** Opening Provided entries block **
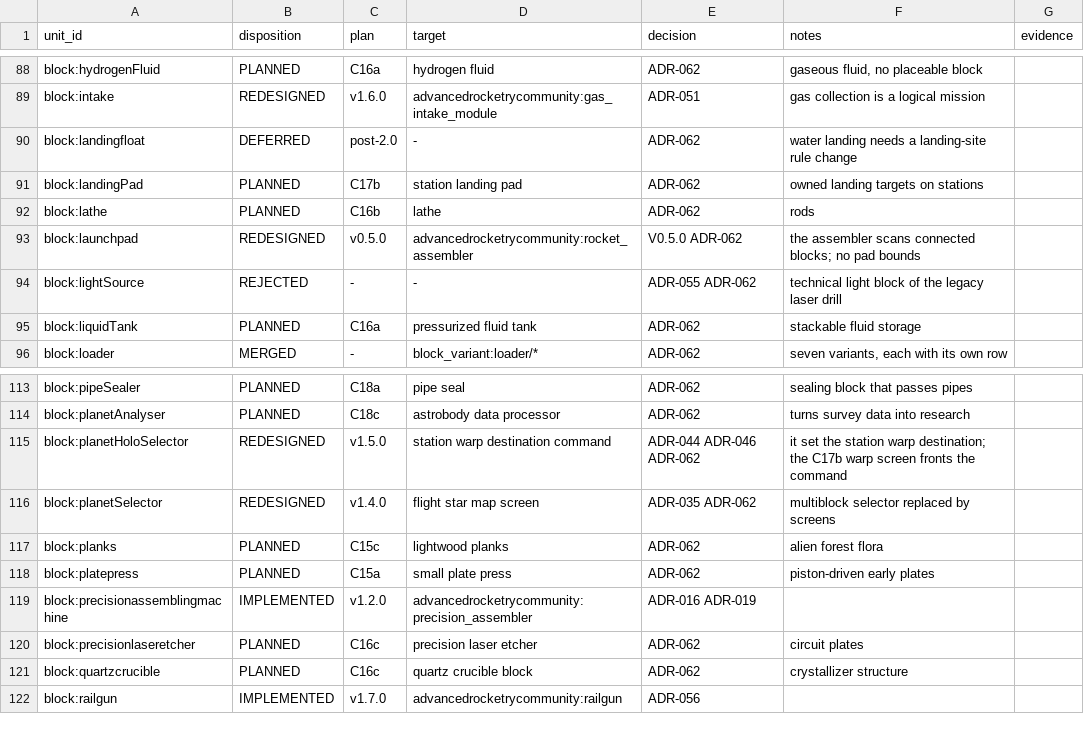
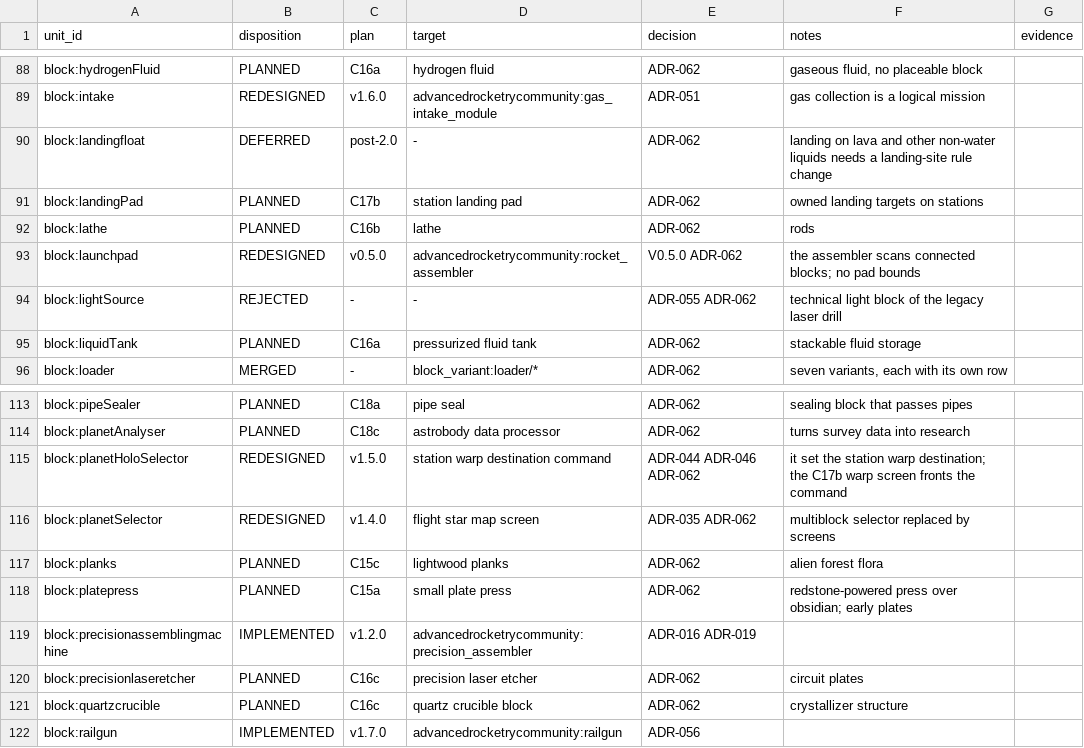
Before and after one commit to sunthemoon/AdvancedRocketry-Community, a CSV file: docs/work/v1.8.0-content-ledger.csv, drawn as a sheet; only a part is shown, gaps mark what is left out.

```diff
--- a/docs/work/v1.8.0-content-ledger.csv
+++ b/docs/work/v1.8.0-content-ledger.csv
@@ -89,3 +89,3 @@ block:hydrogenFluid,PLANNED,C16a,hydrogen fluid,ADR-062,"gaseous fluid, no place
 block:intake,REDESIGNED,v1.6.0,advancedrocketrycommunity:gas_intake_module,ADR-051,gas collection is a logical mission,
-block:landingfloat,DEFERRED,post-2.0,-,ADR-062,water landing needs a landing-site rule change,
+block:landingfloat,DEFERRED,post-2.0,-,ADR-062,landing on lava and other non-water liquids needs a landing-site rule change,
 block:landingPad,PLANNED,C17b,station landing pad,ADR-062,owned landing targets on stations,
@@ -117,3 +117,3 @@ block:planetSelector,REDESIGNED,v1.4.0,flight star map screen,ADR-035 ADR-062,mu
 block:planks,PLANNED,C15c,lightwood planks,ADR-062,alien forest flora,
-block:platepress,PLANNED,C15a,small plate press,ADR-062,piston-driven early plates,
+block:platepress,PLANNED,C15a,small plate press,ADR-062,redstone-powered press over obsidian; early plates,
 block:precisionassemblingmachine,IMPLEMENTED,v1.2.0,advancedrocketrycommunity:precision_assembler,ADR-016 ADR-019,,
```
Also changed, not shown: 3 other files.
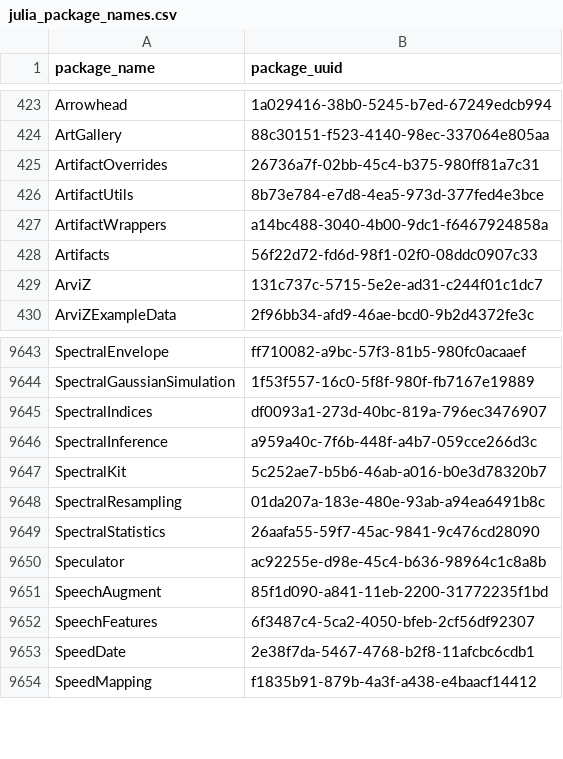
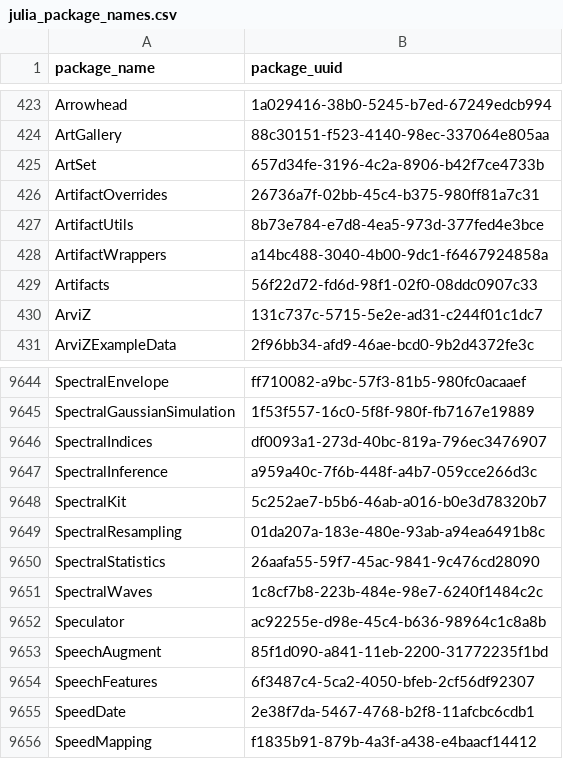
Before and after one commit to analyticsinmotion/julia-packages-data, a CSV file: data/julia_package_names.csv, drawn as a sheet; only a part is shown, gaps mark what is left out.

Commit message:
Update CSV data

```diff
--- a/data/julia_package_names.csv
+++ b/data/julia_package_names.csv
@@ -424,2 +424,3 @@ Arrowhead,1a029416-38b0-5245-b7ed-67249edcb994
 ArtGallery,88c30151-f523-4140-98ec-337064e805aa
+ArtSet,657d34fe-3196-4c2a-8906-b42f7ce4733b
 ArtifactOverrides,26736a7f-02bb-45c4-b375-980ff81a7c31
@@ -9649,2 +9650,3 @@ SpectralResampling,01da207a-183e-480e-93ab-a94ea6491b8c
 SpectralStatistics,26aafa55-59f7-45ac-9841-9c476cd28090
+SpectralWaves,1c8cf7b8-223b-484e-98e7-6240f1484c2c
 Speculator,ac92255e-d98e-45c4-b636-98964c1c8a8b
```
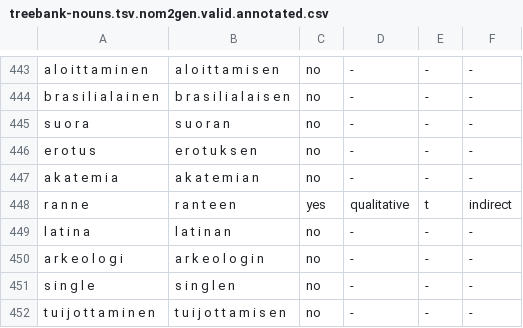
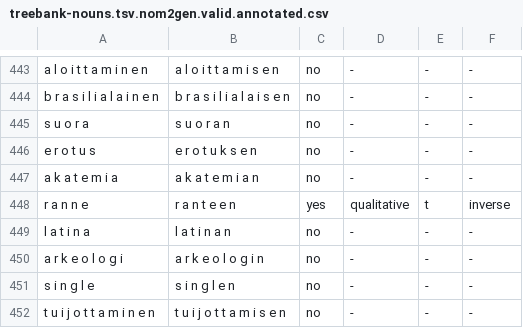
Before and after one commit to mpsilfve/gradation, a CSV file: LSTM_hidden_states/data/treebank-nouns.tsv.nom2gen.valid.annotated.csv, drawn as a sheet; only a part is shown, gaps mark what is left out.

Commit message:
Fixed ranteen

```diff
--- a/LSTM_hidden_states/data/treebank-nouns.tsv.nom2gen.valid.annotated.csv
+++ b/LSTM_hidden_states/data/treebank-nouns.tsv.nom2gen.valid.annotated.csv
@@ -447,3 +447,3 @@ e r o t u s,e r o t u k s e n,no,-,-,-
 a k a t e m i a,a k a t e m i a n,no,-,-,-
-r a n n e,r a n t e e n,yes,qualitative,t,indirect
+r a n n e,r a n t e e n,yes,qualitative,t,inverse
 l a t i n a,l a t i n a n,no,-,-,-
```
** Closing Provided entries block **
** Opening Provided entries block **
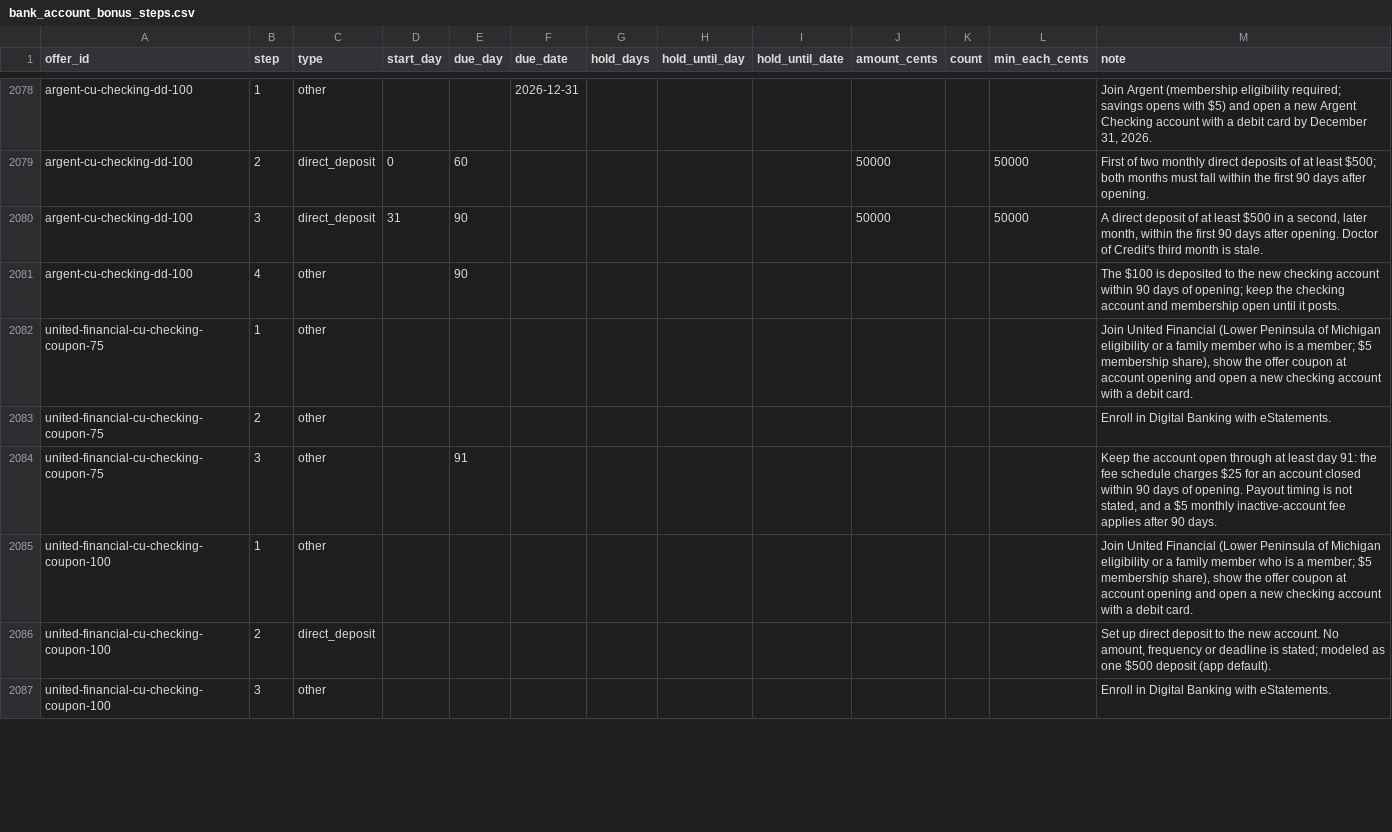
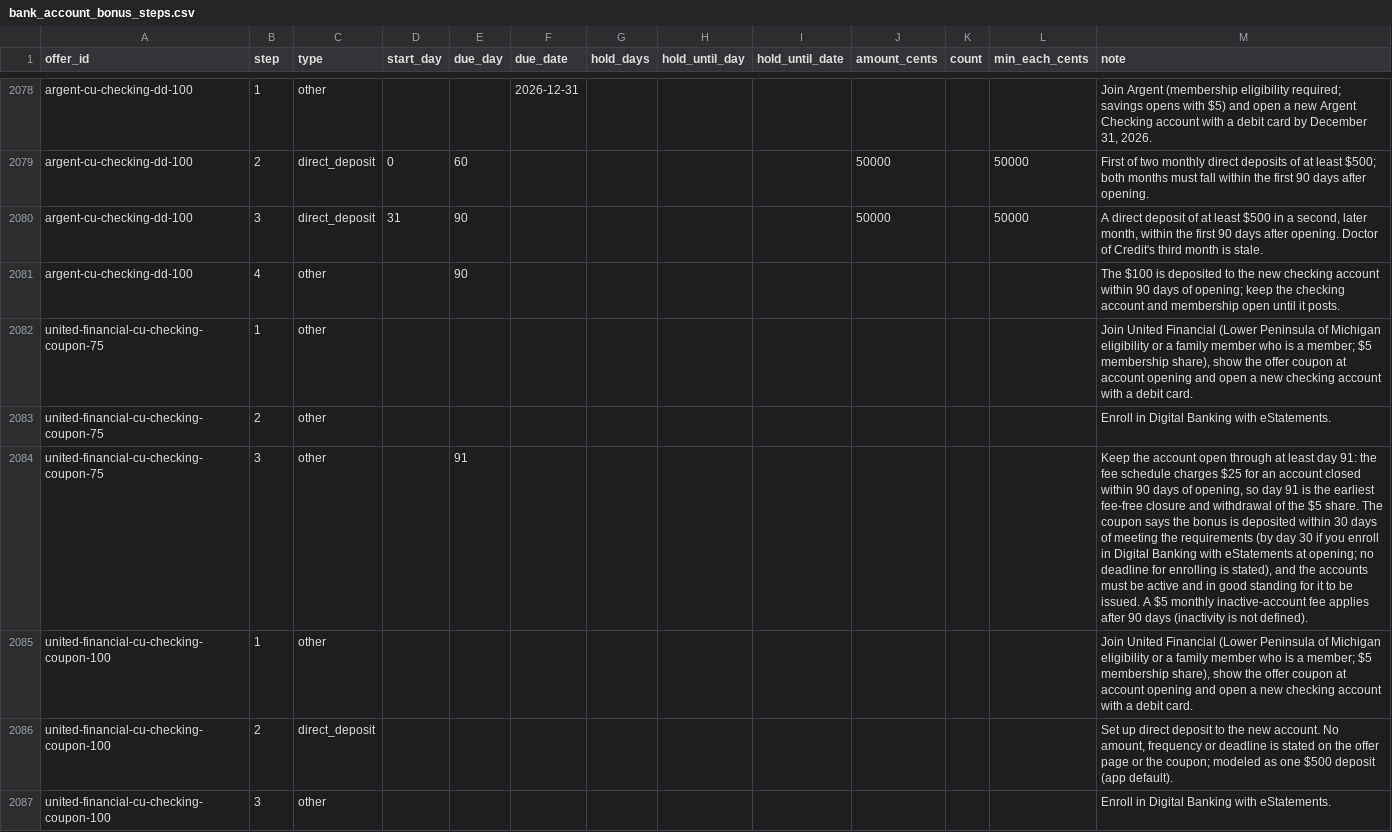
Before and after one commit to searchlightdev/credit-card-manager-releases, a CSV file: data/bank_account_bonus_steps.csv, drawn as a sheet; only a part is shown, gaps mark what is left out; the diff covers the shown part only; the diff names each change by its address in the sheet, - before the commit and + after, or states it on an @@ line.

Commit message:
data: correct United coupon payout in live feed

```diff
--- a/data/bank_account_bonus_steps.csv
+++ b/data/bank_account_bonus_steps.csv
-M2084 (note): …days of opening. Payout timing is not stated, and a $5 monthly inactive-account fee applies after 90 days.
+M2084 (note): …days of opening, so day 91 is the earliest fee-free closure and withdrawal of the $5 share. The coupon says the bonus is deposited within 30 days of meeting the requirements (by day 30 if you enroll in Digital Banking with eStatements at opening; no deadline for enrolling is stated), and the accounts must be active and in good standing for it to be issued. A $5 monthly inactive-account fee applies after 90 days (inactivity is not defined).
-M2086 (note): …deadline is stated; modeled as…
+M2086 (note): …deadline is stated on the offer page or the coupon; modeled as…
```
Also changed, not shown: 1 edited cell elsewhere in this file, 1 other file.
** Closing Provided entries block **
** Opening Provided entries block **
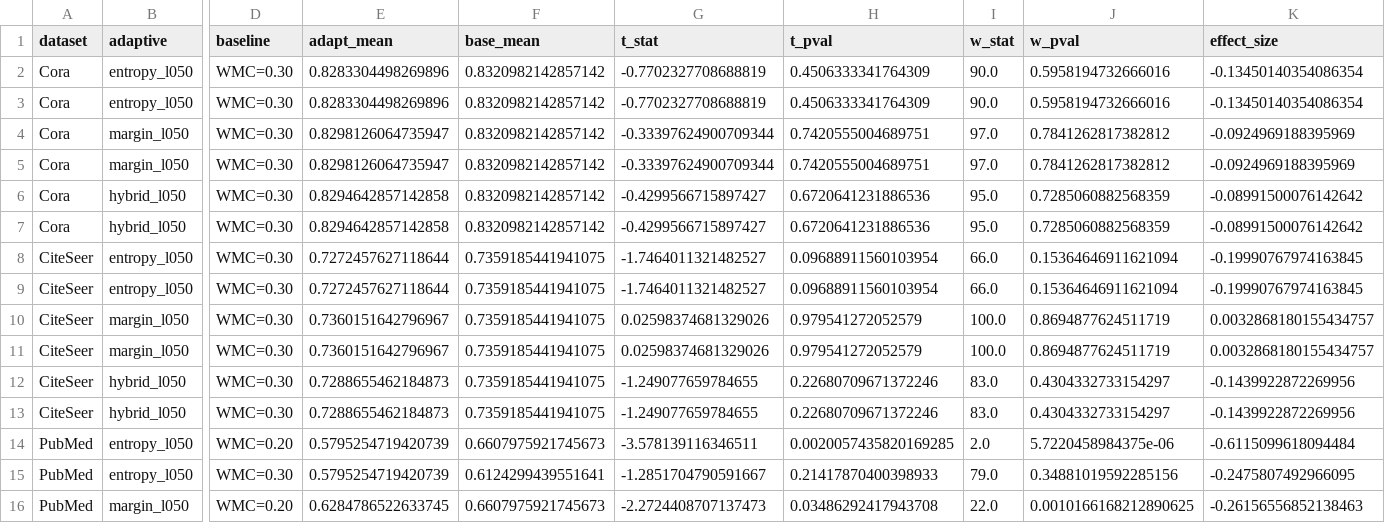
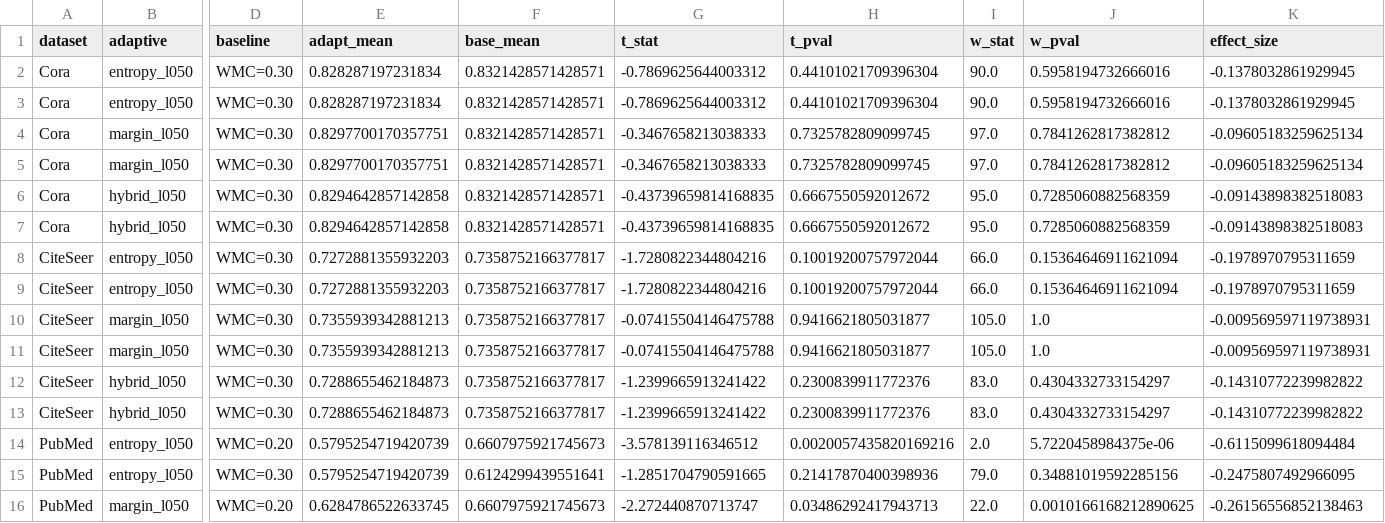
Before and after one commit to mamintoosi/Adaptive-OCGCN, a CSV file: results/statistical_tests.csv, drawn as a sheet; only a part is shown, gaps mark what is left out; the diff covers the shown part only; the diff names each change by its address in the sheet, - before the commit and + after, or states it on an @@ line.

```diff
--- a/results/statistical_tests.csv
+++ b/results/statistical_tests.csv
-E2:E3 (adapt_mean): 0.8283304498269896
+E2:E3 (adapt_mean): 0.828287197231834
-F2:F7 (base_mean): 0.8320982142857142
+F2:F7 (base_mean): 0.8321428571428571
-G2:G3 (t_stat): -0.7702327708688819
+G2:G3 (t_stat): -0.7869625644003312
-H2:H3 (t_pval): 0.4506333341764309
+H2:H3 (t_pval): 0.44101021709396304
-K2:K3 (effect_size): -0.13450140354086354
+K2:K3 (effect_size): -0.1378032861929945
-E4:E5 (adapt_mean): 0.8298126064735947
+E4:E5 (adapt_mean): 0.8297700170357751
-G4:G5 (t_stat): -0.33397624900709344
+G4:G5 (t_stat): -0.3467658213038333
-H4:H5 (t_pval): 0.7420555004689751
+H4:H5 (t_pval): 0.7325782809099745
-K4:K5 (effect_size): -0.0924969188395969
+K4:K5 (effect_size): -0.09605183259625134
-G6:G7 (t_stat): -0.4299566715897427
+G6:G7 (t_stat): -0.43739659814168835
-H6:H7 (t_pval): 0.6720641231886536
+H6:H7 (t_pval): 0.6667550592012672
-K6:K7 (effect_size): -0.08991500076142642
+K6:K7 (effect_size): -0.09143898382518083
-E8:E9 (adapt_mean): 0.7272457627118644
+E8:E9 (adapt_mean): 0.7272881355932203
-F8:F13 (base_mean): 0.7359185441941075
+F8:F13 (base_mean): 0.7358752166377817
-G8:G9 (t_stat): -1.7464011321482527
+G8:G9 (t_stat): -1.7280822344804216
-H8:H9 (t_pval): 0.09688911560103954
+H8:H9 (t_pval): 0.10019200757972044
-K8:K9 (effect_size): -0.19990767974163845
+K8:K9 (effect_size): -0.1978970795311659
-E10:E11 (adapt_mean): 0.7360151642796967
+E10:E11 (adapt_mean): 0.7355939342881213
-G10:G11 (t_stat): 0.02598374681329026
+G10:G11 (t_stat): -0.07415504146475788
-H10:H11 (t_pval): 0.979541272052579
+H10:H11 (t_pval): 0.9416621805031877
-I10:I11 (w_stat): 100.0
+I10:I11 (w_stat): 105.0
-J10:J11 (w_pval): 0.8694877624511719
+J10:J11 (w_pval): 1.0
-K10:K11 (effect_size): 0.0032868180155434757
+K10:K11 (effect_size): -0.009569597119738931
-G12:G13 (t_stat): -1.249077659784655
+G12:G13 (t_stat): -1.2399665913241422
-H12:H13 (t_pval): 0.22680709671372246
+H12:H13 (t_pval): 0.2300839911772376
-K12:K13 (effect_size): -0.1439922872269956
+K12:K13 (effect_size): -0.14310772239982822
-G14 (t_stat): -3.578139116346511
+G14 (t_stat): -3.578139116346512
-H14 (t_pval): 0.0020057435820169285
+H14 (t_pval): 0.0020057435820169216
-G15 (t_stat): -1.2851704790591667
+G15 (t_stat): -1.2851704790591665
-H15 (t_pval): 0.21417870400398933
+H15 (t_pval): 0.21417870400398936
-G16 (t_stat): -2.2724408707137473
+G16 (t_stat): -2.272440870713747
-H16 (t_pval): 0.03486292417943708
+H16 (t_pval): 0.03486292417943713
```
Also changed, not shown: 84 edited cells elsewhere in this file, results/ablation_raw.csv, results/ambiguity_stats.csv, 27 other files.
** Closing Provided entries block **
Work task> Please find each line in the records above that holds the word "results", and copy it.

Response to this exercise>
Before and after one commit to mamintoosi/Adaptive-OCGCN, a CSV file: results/statistical_tests.csv, drawn as a sheet; only a part is shown, gaps mark what is left out; the diff covers the shown part only; the diff names each change by its address in the sheet, - before the commit and + after, or states it on an @@ line.
--- a/results/statistical_tests.csv
+++ b/results/statistical_tests.csv
Also changed, not shown: 84 edited cells elsewhere in this file, results/ablation_raw.csv, results/ambiguity_stats.csv, 27 other files.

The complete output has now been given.